Because the local creative industry lacks protection, innovators to lose substantial revenue to copyright theft and manipulation
Kampala- In a consultative meeting to discuss ratification of international copyright treaties, Ms Eleanor Nabwiso, an actress and film producer, discovered she would earn more money from her work if it had protection in other countries.
“We have sold and done projects without knowing our rights. Someone pays you Shs400,000 per day yet if the law was ratified, I would know I have the right to a certain kind of pay,” she says.
“The most I have spent on production is Shs60m for a movie. So imagine someone selling my movie at Shs1,000 and not even giving me Shs100,” she says.
Currently, the Copyright and Neighbouring Rights Act, 2006 protects literary, scientific and artistic works in Uganda.
International copyright treaties create a level playing field for the production and exchange of creative content by providing for mutual recognition and establishing of minimum standards.
However, Uganda is yet to sign such treaties, which according to Mr Robert Hooijer, a copyright consultant exposes creators to losses.
For this, he emphasises, the ratification must happen to help creators earn from the rapid growth in the digital space and the economic potential of the creative industry.

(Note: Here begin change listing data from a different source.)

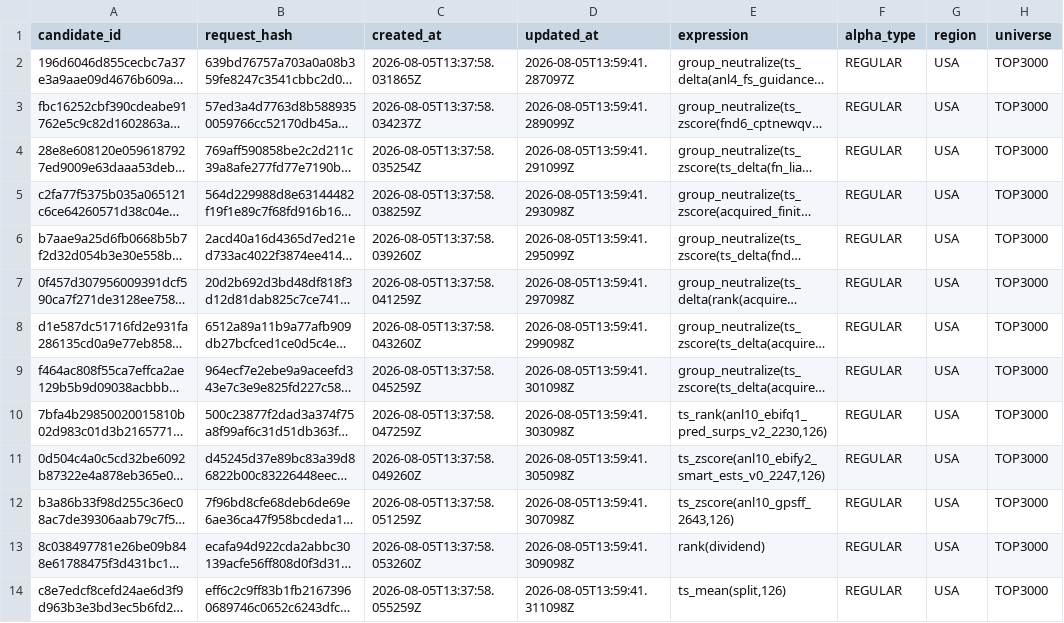
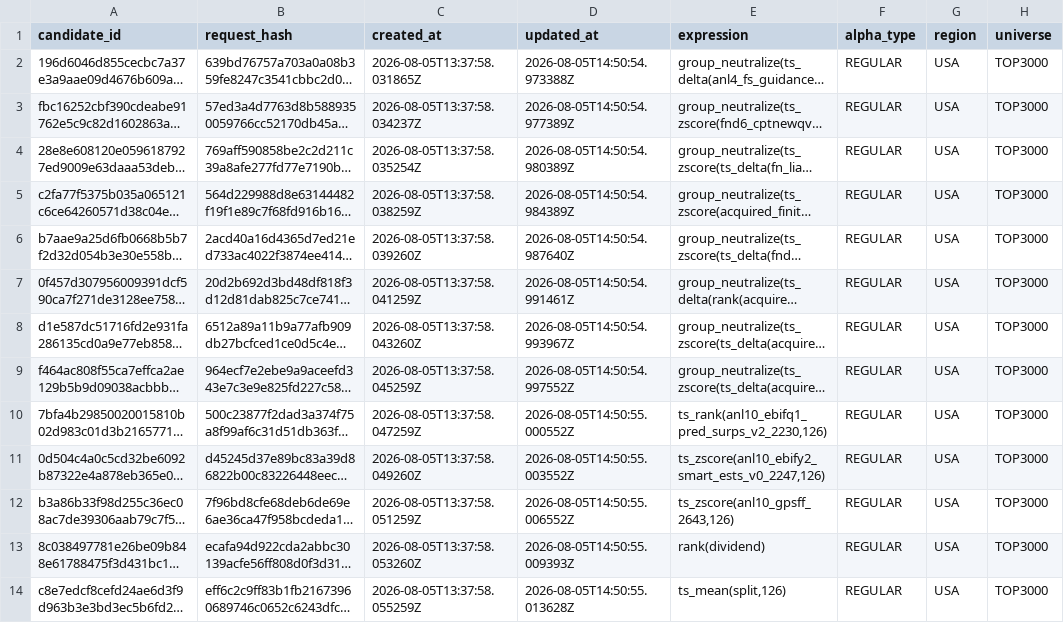
Before and after one commit to Metroids048/alpha, a CSV file: 待提交Alpha列表.csv, drawn as a sheet; only a part is shown; long unchanged cells end in …; the diff names each change by its address in the sheet, - before the commit and + after, or states it on an @@ line.

```diff
--- a/待提交Alpha列表.csv
+++ b/待提交Alpha列表.csv
-D2 (updated_at): 2026-08-05T13:59:41.287097Z
+D2 (updated_at): 2026-08-05T14:50:54.973388Z
-D3 (updated_at): 2026-08-05T13:59:41.289099Z
+D3 (updated_at): 2026-08-05T14:50:54.977389Z
-D4 (updated_at): 2026-08-05T13:59:41.291099Z
+D4 (updated_at): 2026-08-05T14:50:54.980389Z
-D5 (updated_at): 2026-08-05T13:59:41.293098Z
+D5 (updated_at): 2026-08-05T14:50:54.984389Z
-D6 (updated_at): 2026-08-05T13:59:41.295099Z
+D6 (updated_at): 2026-08-05T14:50:54.987640Z
-D7 (updated_at): 2026-08-05T13:59:41.297098Z
+D7 (updated_at): 2026-08-05T14:50:54.991461Z
-D8 (updated_at): 2026-08-05T13:59:41.299098Z
+D8 (updated_at): 2026-08-05T14:50:54.993967Z
-D9 (updated_at): 2026-08-05T13:59:41.301098Z
+D9 (updated_at): 2026-08-05T14:50:54.997552Z
-D10 (updated_at): 2026-08-05T13:59:41.303098Z
+D10 (updated_at): 2026-08-05T14:50:55.000552Z
-D11 (updated_at): 2026-08-05T13:59:41.305098Z
+D11 (updated_at): 2026-08-05T14:50:55.003552Z
-D12 (updated_at): 2026-08-05T13:59:41.307098Z
+D12 (updated_at): 2026-08-05T14:50:55.006552Z
-D13 (updated_at): 2026-08-05T13:59:41.309098Z
+D13 (updated_at): 2026-08-05T14:50:55.009393Z
-D14 (updated_at): 2026-08-05T13:59:41.311098Z
+D14 (updated_at): 2026-08-05T14:50:55.013628Z
```
Also changed, not shown: 4 other files.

“If I am a Ugandan author, photographer or musician, at the moment in about 96 countries where digital work is happening, I am not protected,” he says, noting that copyright and related industries contribute between 5 and 10 per cent to gross domestic product in other countries.
In Kenya for instance, he estimates the creative industry to contribute about 5.7 per cent to GDP which in South Africa, the monetisation of copyrights in the creative industry has seen collections in music increase to Shs4.4 trillion per annum.
In Nigeria where the market is still young, collections are starting to grow at 40 per cent a year.